For some, the transition is pretty smooth. My mother says she never experienced any negative symptoms.
For others, though, the transition is rough. They experience depression, anxiety, headaches, dizziness, vertigo, and hot flashes. A friend was told that she could undergo hormone replacement therapy to help with the transition. She promptly rejected it as she had worked for a long time privy to information on such treatments and -- well, she was acquainted with the research on its effects. So, while an option, she decided to forego the therapy in favour of eating well and making lifestyle changes. She also participated in a clinical trial of a form of treatment that she says helped her as well.
All of this to say that menopause is a major period of transition for us, and it affects us on so many levels. Since menopause does affect us physically, psychologically, and hormonally, it isn't surprising to learn that many women experience sleep troubles during this period:
"From peri-menopause to post-menopause, women report the most sleeping problems. Most notably, these include hot flashes, mood disorders, insomnia and sleep-disordered breathing. Sleep problems are often accompanied by depression and anxiety."(https://www.sleepfoundation.org/articles/menopause-and-sleep)
Mid-life tends to be a particularly stressful time. People are balancing their family life, careers, and the taking care of older generations. Some people are looking to make a change in their lifestyle (as we know, mid-life can do this to a person), but they may be wondering how they can make that change, given all of their responsibilities. In fact, the very knowledge that they are entering into the next phase of their lives may, itself, be a cause of stress and anxiety. It's no wonder that many women experience insomnia during this period.
If you aren't sleeping as well as you have in the past, know that you are not alone. If you are experiencing insomnia, remember that one way to overcome it is by learning how to regulate emotions and thoughts. Here's a blog entry that you might find useful: https://www.sleepwellblog.org/post/calm-your-thoughts-to-fall-asleep

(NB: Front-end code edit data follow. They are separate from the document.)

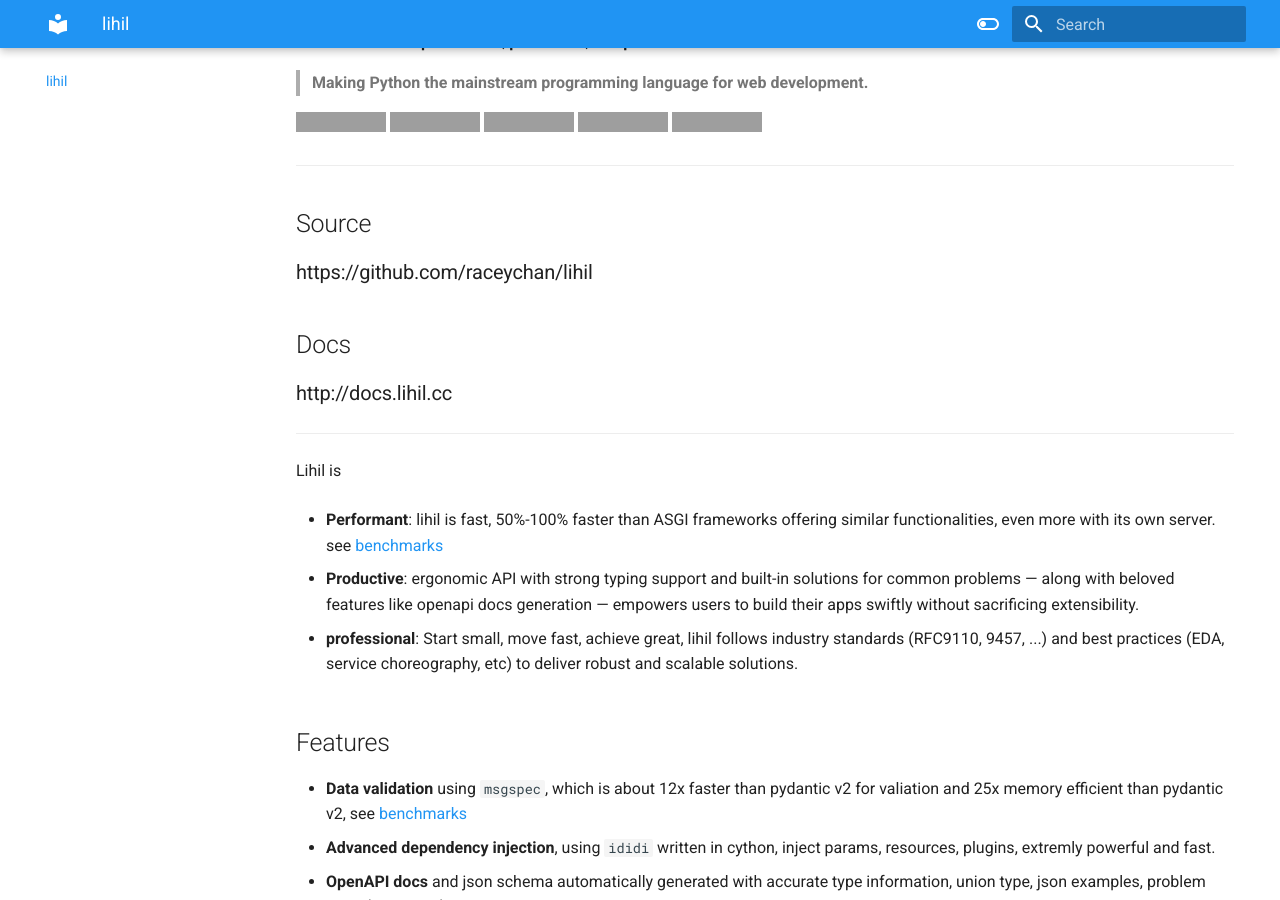
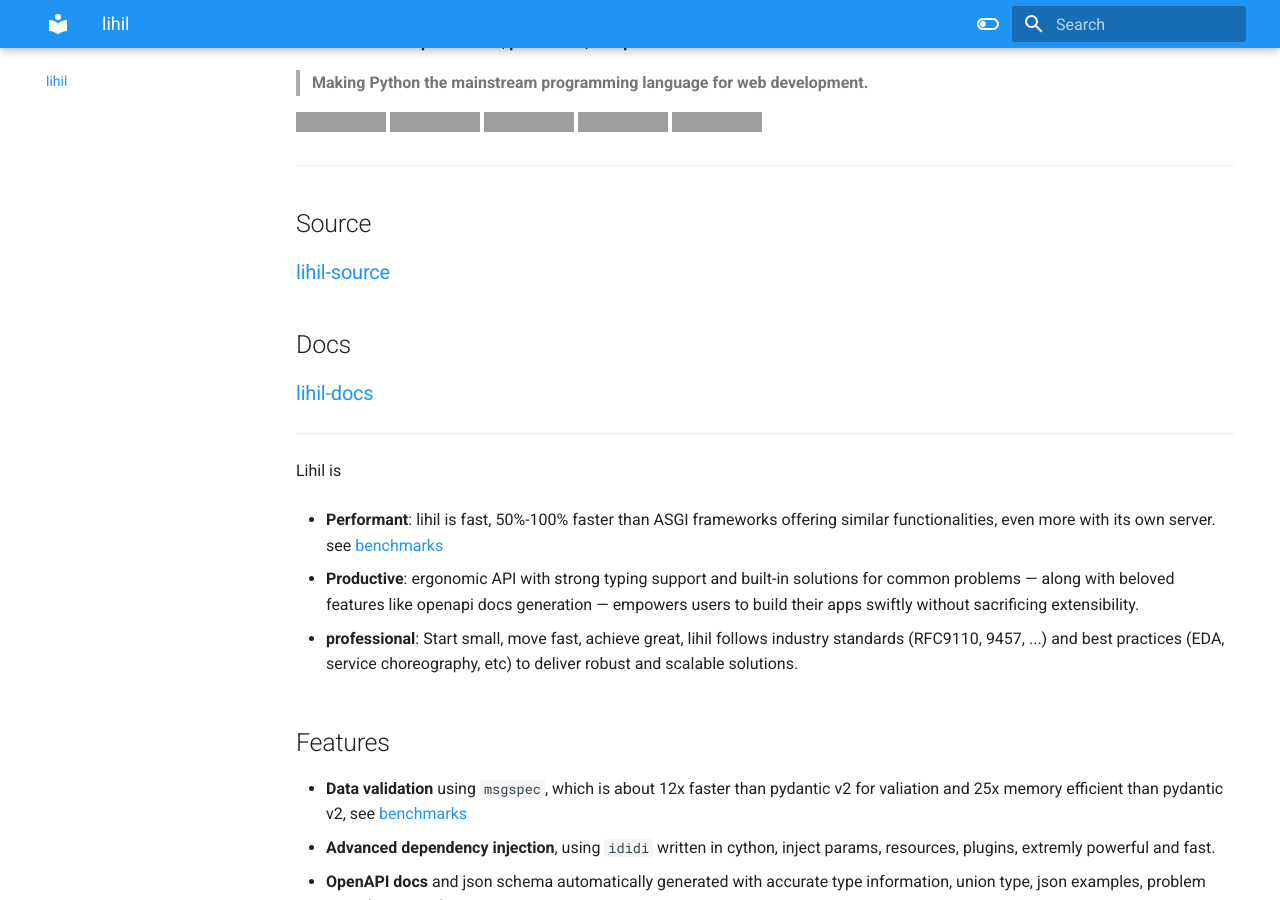
Before and after one commit to raceychan/lihil, an MkDocs documentation site: the page built from docs/index.md, in a window 1280 px wide and 900 px high, scrolled down 499 px. Built offline with MkDocs 1.6.1 and Material for MkDocs 9.7.7, drawn with Linux system fonts in a browser that asks for light colours; grey boxes are pictures that could not be loaded.

Commit message:
chores: constructing docs

```diff
--- a/docs/index.md
+++ b/docs/index.md
@@ -17,11 +17,11 @@
 
 ## Source
 
-### https://github.com/raceychan/lihil
+### [lihil-source](https://github.com/raceychan/lihil)
 
 ## Docs
 
-### http://docs.lihil.cc
+### [lihil-docs](http://lihil.cc/lihil)
 
 ---
 
```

As we transition into menopause, women also have a tendency to gain weight because of hormonal changes as well as changes in lifestyle that are often associated with ageing. For instance, people are less physically active in general. This weight gain increases the likelihood of developing obstructive sleep apnea (OSA). If so, this means that when you are sleeping, your throat muscles relax and your airway becomes blocked, making breathing difficult. When you stop breathing (this is called an apnea), the drop in oxygen will cause you to awaken long enough to clear your airway and breathe once again. Unfortunately, this process will go on to repeat itself throughout the night.
Imagine what this does to sleep quality.
In fact, sleep apnea is a serious condition that leads to fragmented sleep and is related to high blood pressure and type 2 diabetes. Some signs of sleep apnea include snoring and daytime fatigue. If you suspect that you have sleep apnea, please consultant your physician.
What can you do to lessen your chances of developing sleep apnea?
Make sure to eat well and exercise. Sleeping on your side also helps.
Hot Flashes and Night Sweats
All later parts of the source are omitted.